The measures on which views are invited include three core security requirements aligned with the recently issued European Standard (EN) 303 645 v2.1.1 on IoT Cyber Security, namely:
1. a ban on universal default passwords in consumer smart devices;
2. implementation of clear and accessible mechanisms for reporting security vulnerabilities to manufacturers; and
3. transparency as to the minimum period of time for which consumer smart devices will receive security updates.
In line with the UK’s existing product safety regime, “producers” (including manufacturers and importers) would be prohibited from supplying smart devices in the UK unless the security requirements are satisfied, while “distributors” (including retailers and online marketplaces) would have a duty of care to ensure that the products they make available meet the same standards. The indicative penalties and corrective measures range from compliance notices to suspension of sales and fines.

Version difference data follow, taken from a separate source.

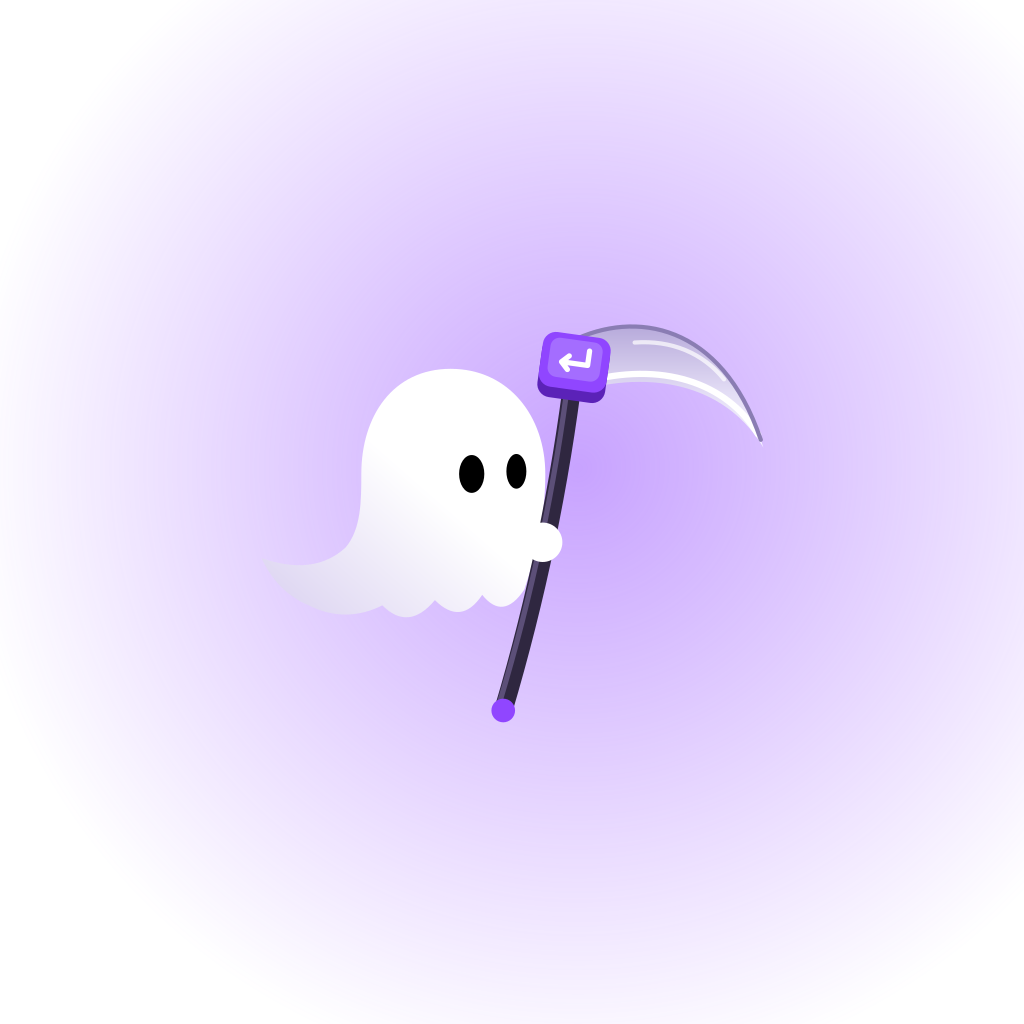
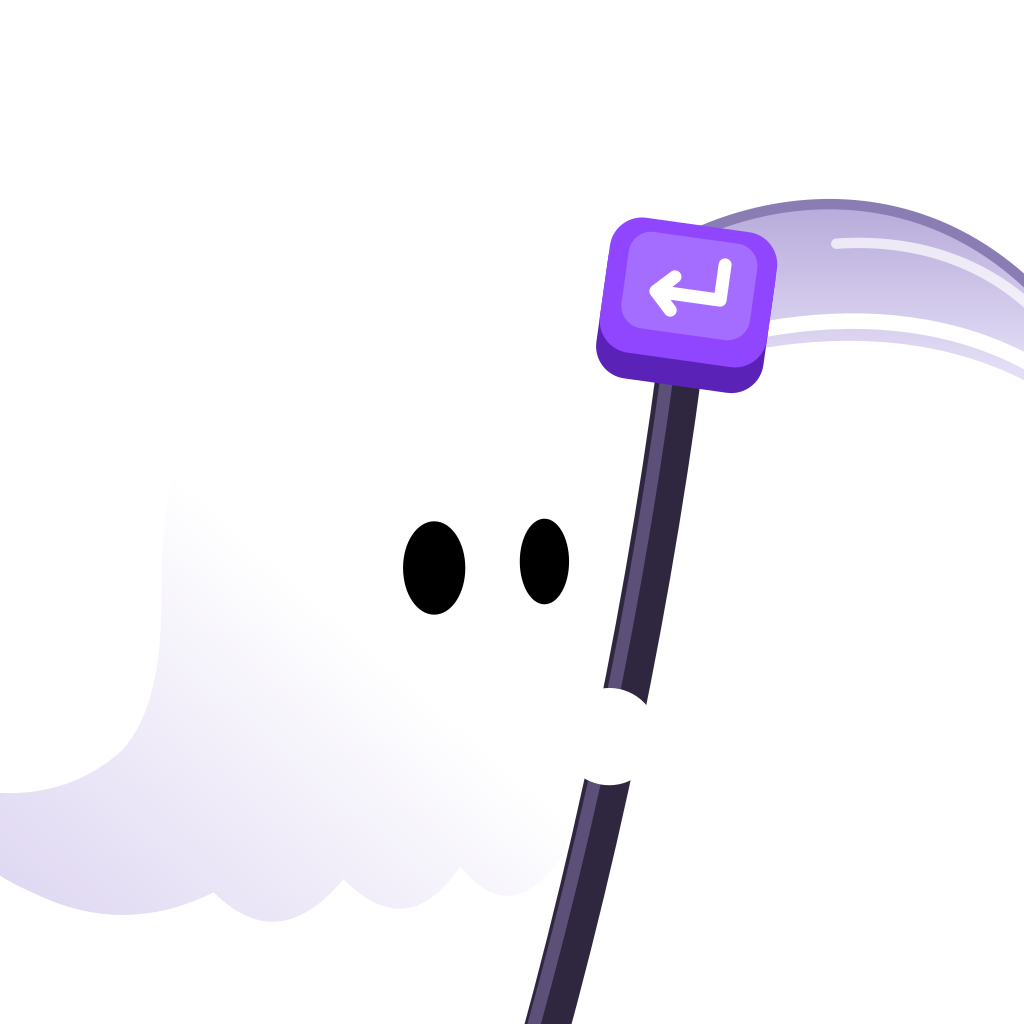
app：アイコンを前の構図に戻し、黒地で鎌を持たせる
左下から頭がのぞく前の構図の方が良いので（sumire が選んだ）、その切り取りのまま、地を黒にして鎌を描いた。鎌の大きさはアプリ内と同じ。スプラッシュと通知アイコンは、小さくても形が分かるよう全身に鎌を持った絵のまま。

diff --git a/docs/DESIGN.md b/docs/DESIGN.md
@@ -141,13 +141,12 @@ All artwork is flat vector, drawn in `mock/art.js` (`killySVG`, `parentSVG`, `zo
 
 ## App icon, splash and notification icon
 
-All of them show the whole Killy with the Enter-key scythe, drawn from `killySVG` as is (not in the mock). The purple ghost head alone, which the mock's push icon uses, is not used: on a purple field it reads as Kiro's own logo, and the scythe with its ⏎ collar is what is Killy's alone. The images are generated from `mock/art.js` by `mobile/assets/icons/build.sh`; do not edit the PNGs by hand.
+All of them draw Killy from `killySVG` as is, with the Enter-key scythe (not in the mock). The ghost alone on a purple field, as the mock's push icon has it, reads as Kiro's own logo; the scythe with its ⏎ collar is Killy's alone, and the backgrounds are black. The images are generated from `mock/art.js` by `mobile/assets/icons/build.sh`; do not edit the PNGs by hand.
 
 | Image | Look |
 |---|---|
-| App icon (iOS) | `bg` (black) with a soft `purple` glow behind Killy; Killy, scythe included, centred and 80% as wide as the icon. iOS rounds the corners itself, so the image is a full square |
-| Android adaptive icon | Background layer plain `bg`. Foreground: the glow over the whole layer and the same Killy, fitted into the 66 dp circle every launcher mask keeps |
-| Android themed icon (monochrome) | The same Killy in one colour with the eyes cut out |
+| App icon (iOS, and Android's adaptive icon) | `bg` (black) background. Killy's head peeks in from the lower left with the scythe's collar and shaft in front, cropped as in the mock's push icon: in a 40 × 40 box, the 200-wide art drawn 76 wide, moved 18 left and 2 down. iOS rounds the corners itself, so the image is a full square. Android's foreground is the same drawing on a transparent layer, with the 40 × 40 box filling the 72 dp the launcher shows of the 108 dp layer; the background layer is plain `bg` |
+| Android themed icon (monochrome) | The same crop, Killy and the scythe in one colour with the eyes cut out |
 | Splash | The whole Killy with the scythe on `bg`, 160 px wide |
 | Android notification icon | The whole Killy with the scythe in white with the eyes cut out, on transparent; Android tints it with `purple` |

The call for views forms part of a broader focus on enhancing protections around IoT at both UK and EU level. The UK government published its Code of Practice for IoT Security in October 2018 and a consultation response on this subject in January 2020. In addition, the European Commission has recently launched a sector inquiry into the competition law implications of smart devices.
These initiatives are a timely reminder that, as innovative and life-changing as smart devices may be, neither consumers nor manufacturers can afford to be complacent about the challenges they pose.
Most consumers overwhelmingly assume that the products available in store and online are safe by default; the reality is that a number of insecure consumer smart products remain stocked on our shelves.